Before-and-after page screenshots
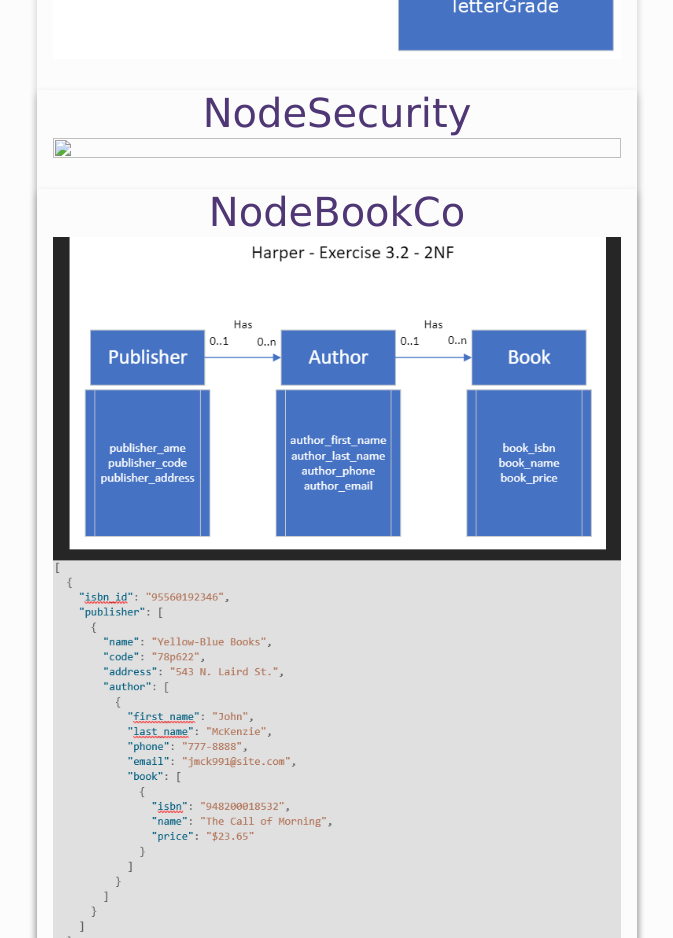
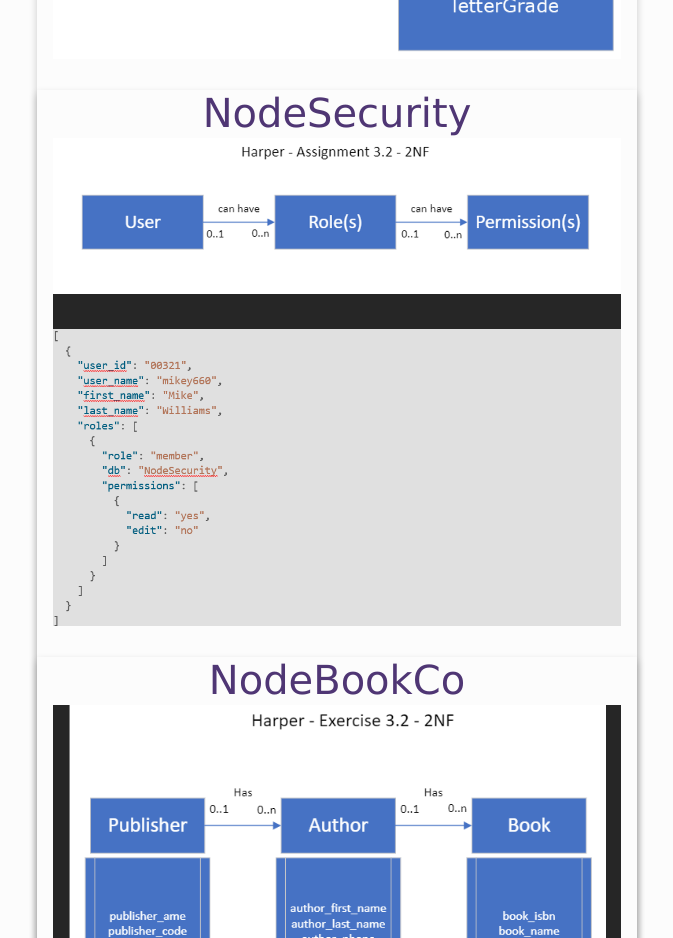
Before and after one commit to Jharp949/personal-portfolio, a plain HTML site: page views/diagrams.html in a window 1280 px wide. Shown: the part 1780-2718 px from the top of the page, without its empty margins (303-976 px from the left). Drawn offline with Linux system fonts and the light colour scheme; files whose address does not match are found by name; a web font is replaced by a local one.

Commit message:
modified:   views/diagrams.html

```diff
--- a/views/diagrams.html
+++ b/views/diagrams.html
@@ -50,7 +50,7 @@
 
                 <div class="card-content">
                     <p>
-                        <img src="../public/images/nodesecurity.png" width="100%" height="100%"></a>
+                        <img src="../public/images/node-security.png" width="100%" height="100%"></a>
                     </p>
                 </div>
         <br>
```
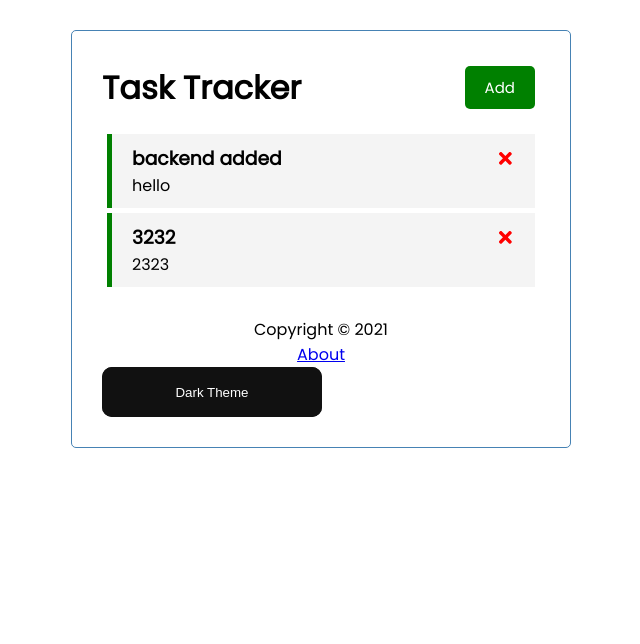
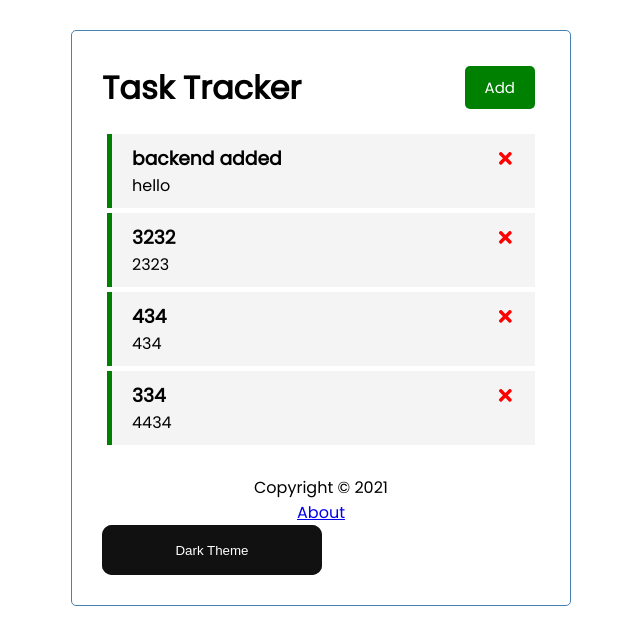
Before and after one commit to amardeepio/Task-tracker, a React (Create React App) app: page / in a window 1280 px wide. Shown: the top 644 px of the page, without its empty margins (319-959 px from the left). Built offline with nearby package versions, Linux system fonts and the light colour scheme; data requests are answered from the project's data file.

Commit message:
heroku backend FIXED

```diff
--- a/db.json
+++ b/db.json
@@ -11,6 +11,18 @@
       "day": "2323",
       "reminder": true,
       "id": 2
+    },
+    {
+      "text": "434",
+      "day": "434",
+      "reminder": true,
+      "id": 3
+    },
+    {
+      "text": "334",
+      "day": "4434",
+      "reminder": true,
+      "id": 4
     }
   ]
 }
--- a/package.json
+++ b/package.json
@@ -23,11 +23,11 @@
     "web-vitals": "^2.1.3"
   },
   "scripts": {
-    "start": "react-scripts start",
+    "start": "node server.js",
     "build": "react-scripts build",
     "test": "react-scripts test",
     "eject": "react-scripts eject",
-    "server": "json-server --watch db.json --port 5000"
+    "server": "json-server --watch db.json --port 3000"
   },
   "eslintConfig": {
     "extends": [
--- a/server.js
+++ b/server.js
@@ -1,7 +1,7 @@
 const jsonServer = require("json-server");
 const server = jsonServer.create();
-const router = jsonServer.router("./db.json");
-const middlewares = jsonServer.defaults({ static: "./build" });
+const router = jsonServer.router("db.json");
+const middlewares = jsonServer.defaults({ static: "build" });
 const port = process.env.PORT || 3000;
 
 server.use(middlewares);
--- a/src/App.js
+++ b/src/App.js
@@ -48,7 +48,7 @@ const fetchTasks = async () => {
 // fetch Task data
 
 const fetchTask = async (id) => {
-  const res = await fetch(`http://localhost3:000/tasks/${id}`)
+  const res = await fetch(`http://localhost:3000/tasks/${id}`)
   const data = await res.json()
 
   return data
```
Also changed, not shown: 1 other file (tests, documents, lock files or other folders).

Exercise objective:
Could you copy the data above exactly, leaving the pictures out?

Task answer:
Before and after one commit to Jharp949/personal-portfolio, a plain HTML site: page views/diagrams.html in a window 1280 px wide. Shown: the part 1780-2718 px from the top of the page, without its empty margins (303-976 px from the left). Drawn offline with Linux system fonts and the light colour scheme; files whose address does not match are found by name; a web font is replaced by a local one.

Commit message:
modified:   views/diagrams.html

```diff
--- a/views/diagrams.html
+++ b/views/diagrams.html
@@ -50,7 +50,7 @@
 
                 <div class="card-content">
                     <p>
-                        <img src="../public/images/nodesecurity.png" width="100%" height="100%"></a>
+                        <img src="../public/images/node-security.png" width="100%" height="100%"></a>
                     </p>
                 </div>
         <br>
```
Before and after one commit to amardeepio/Task-tracker, a React (Create React App) app: page / in a window 1280 px wide. Shown: the top 644 px of the page, without its empty margins (319-959 px from the left). Built offline with nearby package versions, Linux system fonts and the light colour scheme; data requests are answered from the project's data file.

Commit message:
heroku backend FIXED

```diff
--- a/db.json
+++ b/db.json
@@ -11,6 +11,18 @@
       "day": "2323",
       "reminder": true,
       "id": 2
+    },
+    {
+      "text": "434",
+      "day": "434",
+      "reminder": true,
+      "id": 3
+    },
+    {
+      "text": "334",
+      "day": "4434",
+      "reminder": true,
+      "id": 4
     }
   ]
 }
--- a/package.json
+++ b/package.json
@@ -23,11 +23,11 @@
     "web-vitals": "^2.1.3"
   },
   "scripts": {
-    "start": "react-scripts start",
+    "start": "node server.js",
     "build": "react-scripts build",
     "test": "react-scripts test",
     "eject": "react-scripts eject",
-    "server": "json-server --watch db.json --port 5000"
+    "server": "json-server --watch db.json --port 3000"
   },
   "eslintConfig": {
     "extends": [
--- a/server.js
+++ b/server.js
@@ -1,7 +1,7 @@
 const jsonServer = require("json-server");
 const server = jsonServer.create();
-const router = jsonServer.router("./db.json");
-const middlewares = jsonServer.defaults({ static: "./build" });
+const router = jsonServer.router("db.json");
+const middlewares = jsonServer.defaults({ static: "build" });
 const port = process.env.PORT || 3000;
 
 server.use(middlewares);
--- a/src/App.js
+++ b/src/App.js
@@ -48,7 +48,7 @@ const fetchTasks = async () => {
 // fetch Task data
 
 const fetchTask = async (id) => {
-  const res = await fetch(`http://localhost3:000/tasks/${id}`)
+  const res = await fetch(`http://localhost:3000/tasks/${id}`)
   const data = await res.json()
 
   return data
```
Also changed, not shown: 1 other file (tests, documents, lock files or other folders).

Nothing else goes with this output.